## Assignment
Take every line containing "figures" out of the records.

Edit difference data
■ ■ ■ ■

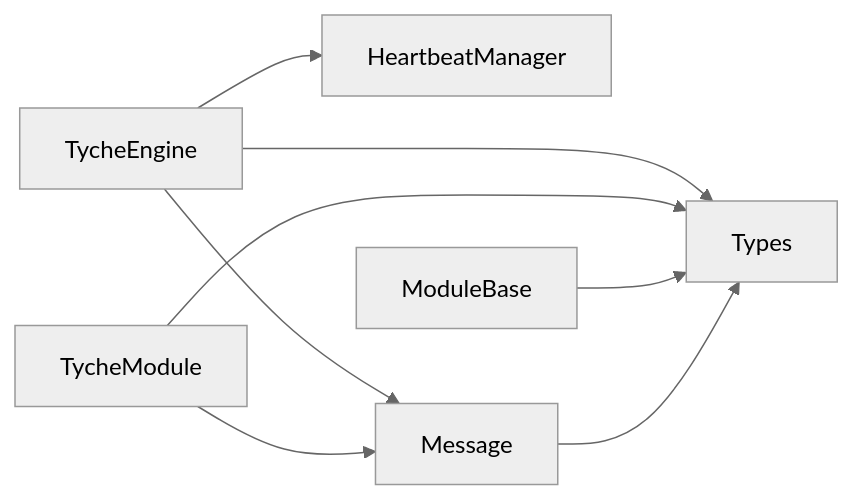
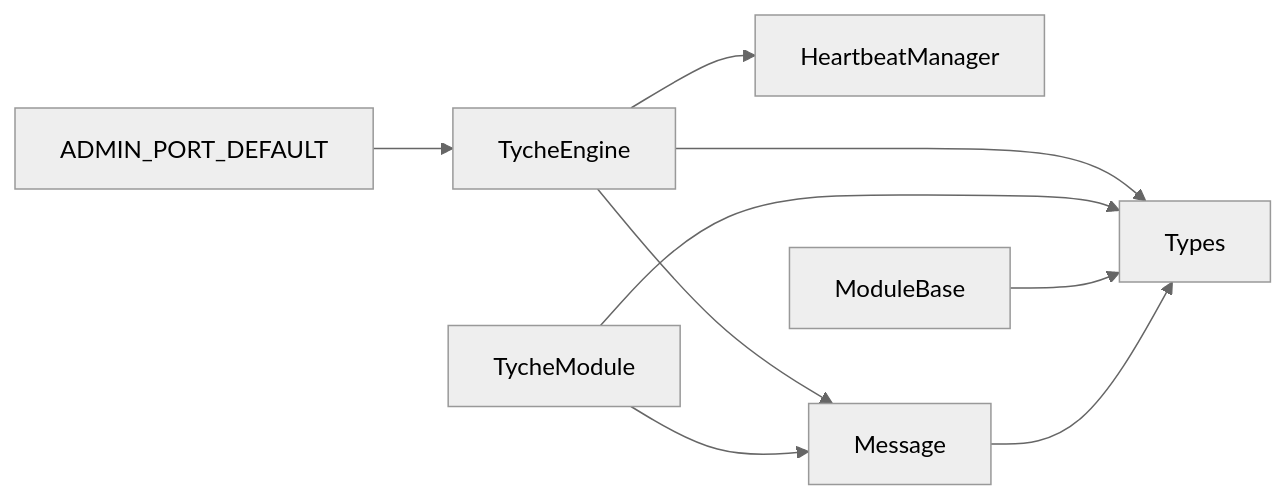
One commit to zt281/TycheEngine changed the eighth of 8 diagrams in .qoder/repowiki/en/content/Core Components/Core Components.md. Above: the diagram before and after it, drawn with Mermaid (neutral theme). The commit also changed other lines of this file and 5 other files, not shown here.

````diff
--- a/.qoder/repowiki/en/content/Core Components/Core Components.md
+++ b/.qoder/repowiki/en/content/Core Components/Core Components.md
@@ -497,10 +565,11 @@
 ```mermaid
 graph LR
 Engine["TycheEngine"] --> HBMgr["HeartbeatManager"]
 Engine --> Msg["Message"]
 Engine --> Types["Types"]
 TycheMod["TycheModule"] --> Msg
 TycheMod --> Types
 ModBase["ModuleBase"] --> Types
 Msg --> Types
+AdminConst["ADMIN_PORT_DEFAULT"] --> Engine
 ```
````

■ ■ ■ ■

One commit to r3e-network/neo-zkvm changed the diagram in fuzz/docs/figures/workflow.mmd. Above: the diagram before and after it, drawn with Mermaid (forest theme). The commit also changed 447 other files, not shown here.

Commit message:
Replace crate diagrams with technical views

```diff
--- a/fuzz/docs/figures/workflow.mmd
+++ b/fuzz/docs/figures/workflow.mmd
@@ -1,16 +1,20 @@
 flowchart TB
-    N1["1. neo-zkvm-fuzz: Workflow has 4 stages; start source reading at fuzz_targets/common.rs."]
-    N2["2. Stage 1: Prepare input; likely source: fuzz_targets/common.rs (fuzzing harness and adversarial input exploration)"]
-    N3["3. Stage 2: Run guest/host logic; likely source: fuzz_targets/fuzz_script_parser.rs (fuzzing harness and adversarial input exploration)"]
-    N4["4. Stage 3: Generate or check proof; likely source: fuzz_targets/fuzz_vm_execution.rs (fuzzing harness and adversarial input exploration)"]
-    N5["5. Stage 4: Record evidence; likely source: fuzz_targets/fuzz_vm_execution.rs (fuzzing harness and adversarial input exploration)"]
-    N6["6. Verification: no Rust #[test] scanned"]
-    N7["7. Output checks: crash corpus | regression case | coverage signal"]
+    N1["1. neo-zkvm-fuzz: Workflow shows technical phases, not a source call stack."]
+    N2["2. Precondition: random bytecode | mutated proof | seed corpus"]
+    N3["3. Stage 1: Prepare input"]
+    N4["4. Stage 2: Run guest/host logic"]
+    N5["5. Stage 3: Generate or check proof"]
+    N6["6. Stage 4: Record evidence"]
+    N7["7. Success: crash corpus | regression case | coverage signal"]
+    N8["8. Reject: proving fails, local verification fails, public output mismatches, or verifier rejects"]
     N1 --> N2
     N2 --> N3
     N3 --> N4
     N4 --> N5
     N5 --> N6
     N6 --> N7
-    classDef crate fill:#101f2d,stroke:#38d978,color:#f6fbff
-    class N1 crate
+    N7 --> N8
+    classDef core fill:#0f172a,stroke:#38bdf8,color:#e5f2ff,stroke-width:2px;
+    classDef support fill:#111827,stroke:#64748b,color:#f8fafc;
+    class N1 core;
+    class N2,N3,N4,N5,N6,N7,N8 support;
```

■ ■ ■ ■

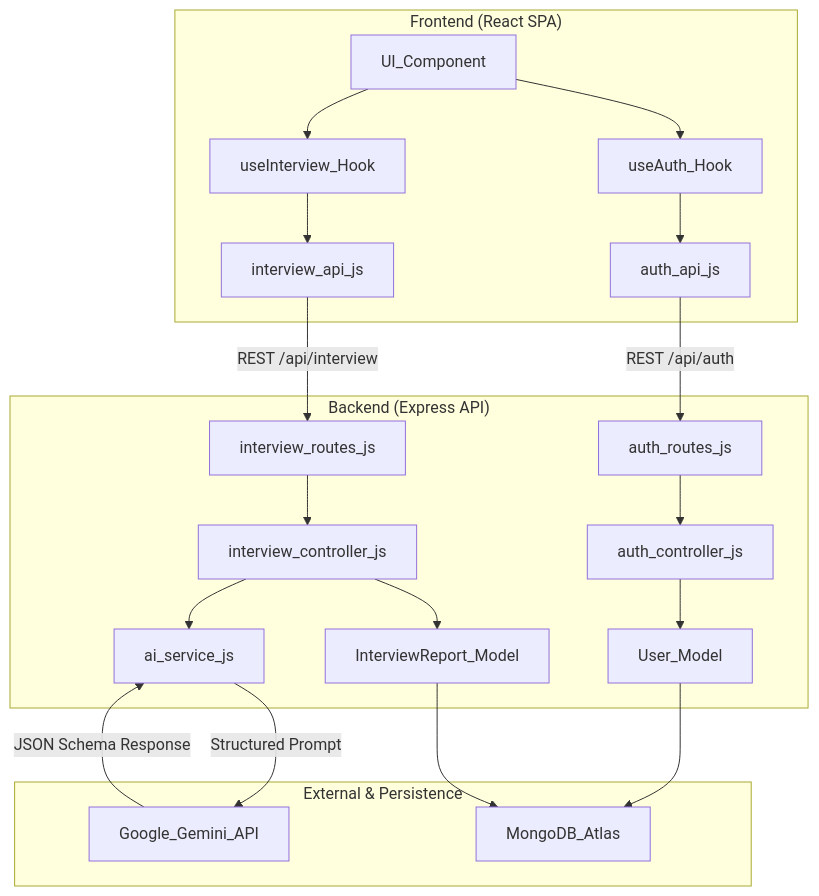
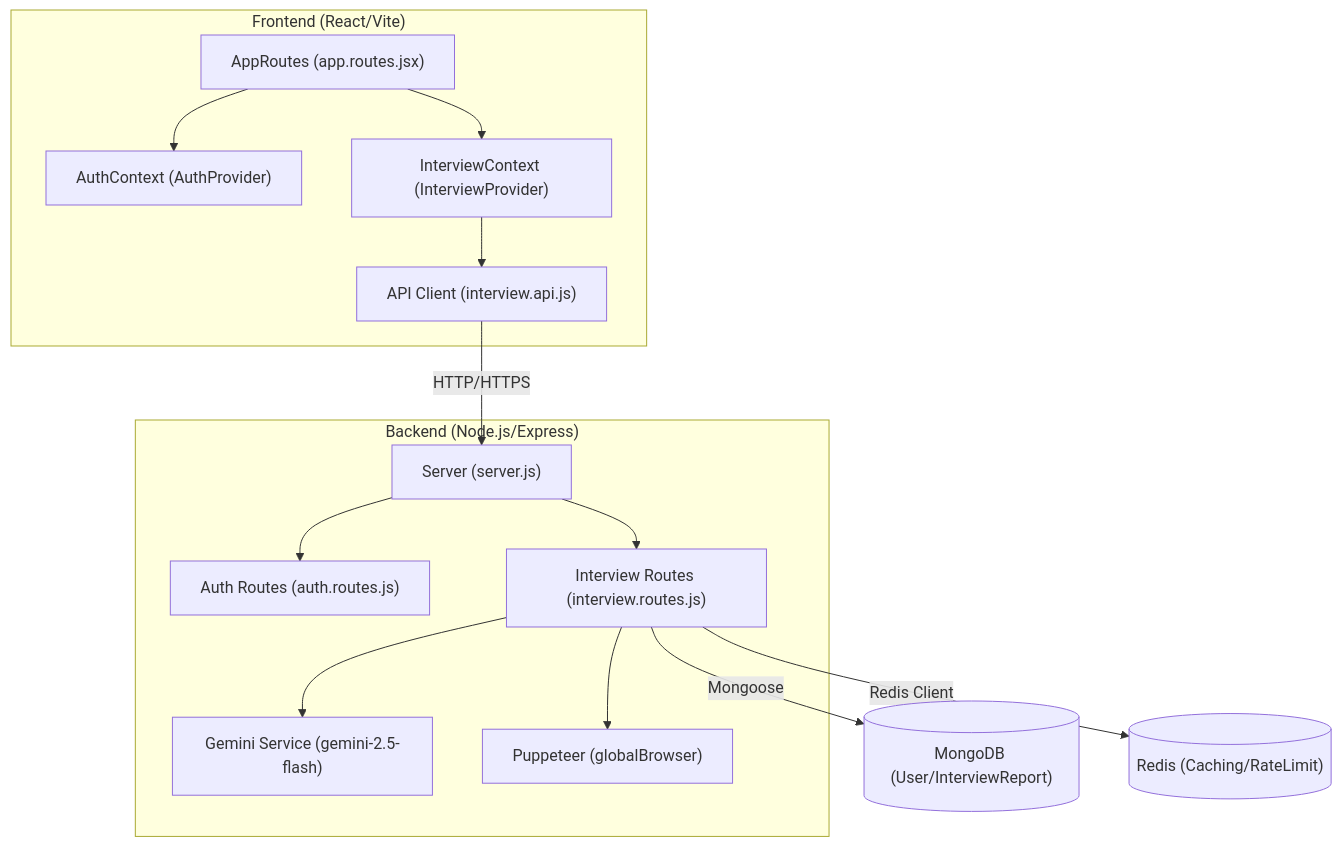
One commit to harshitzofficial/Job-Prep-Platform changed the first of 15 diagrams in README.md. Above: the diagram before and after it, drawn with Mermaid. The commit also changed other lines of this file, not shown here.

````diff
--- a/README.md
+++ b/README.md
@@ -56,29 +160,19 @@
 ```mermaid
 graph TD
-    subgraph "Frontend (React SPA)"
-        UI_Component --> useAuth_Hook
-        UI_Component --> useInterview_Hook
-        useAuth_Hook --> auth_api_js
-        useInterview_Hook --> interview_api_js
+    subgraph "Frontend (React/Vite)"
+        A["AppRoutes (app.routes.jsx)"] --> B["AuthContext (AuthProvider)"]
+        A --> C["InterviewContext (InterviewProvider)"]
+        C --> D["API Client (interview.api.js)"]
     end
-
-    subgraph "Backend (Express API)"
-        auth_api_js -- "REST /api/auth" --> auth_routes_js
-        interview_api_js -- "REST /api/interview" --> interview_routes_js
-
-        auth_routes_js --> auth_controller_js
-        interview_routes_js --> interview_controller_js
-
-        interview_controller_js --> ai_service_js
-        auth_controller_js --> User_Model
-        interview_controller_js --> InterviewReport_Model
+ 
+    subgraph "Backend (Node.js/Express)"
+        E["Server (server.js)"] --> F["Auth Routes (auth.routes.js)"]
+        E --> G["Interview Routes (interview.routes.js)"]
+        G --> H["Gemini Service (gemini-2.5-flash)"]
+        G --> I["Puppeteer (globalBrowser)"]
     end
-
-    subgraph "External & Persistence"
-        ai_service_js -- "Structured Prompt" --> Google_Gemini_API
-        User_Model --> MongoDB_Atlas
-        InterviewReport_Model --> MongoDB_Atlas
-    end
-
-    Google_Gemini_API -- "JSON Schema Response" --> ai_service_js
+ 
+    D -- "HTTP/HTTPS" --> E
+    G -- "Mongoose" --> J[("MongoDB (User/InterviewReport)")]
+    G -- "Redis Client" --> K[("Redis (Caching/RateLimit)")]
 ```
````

■ ■ ■ ■

## Finished exercise
One commit to r3e-network/neo-zkvm changed the diagram in fuzz/docs/figures/workflow.mmd. Above: the diagram before and after it, drawn with Mermaid (forest theme). The commit also changed 447 other files, not shown here.
--- a/fuzz/docs/figures/workflow.mmd
+++ b/fuzz/docs/figures/workflow.mmd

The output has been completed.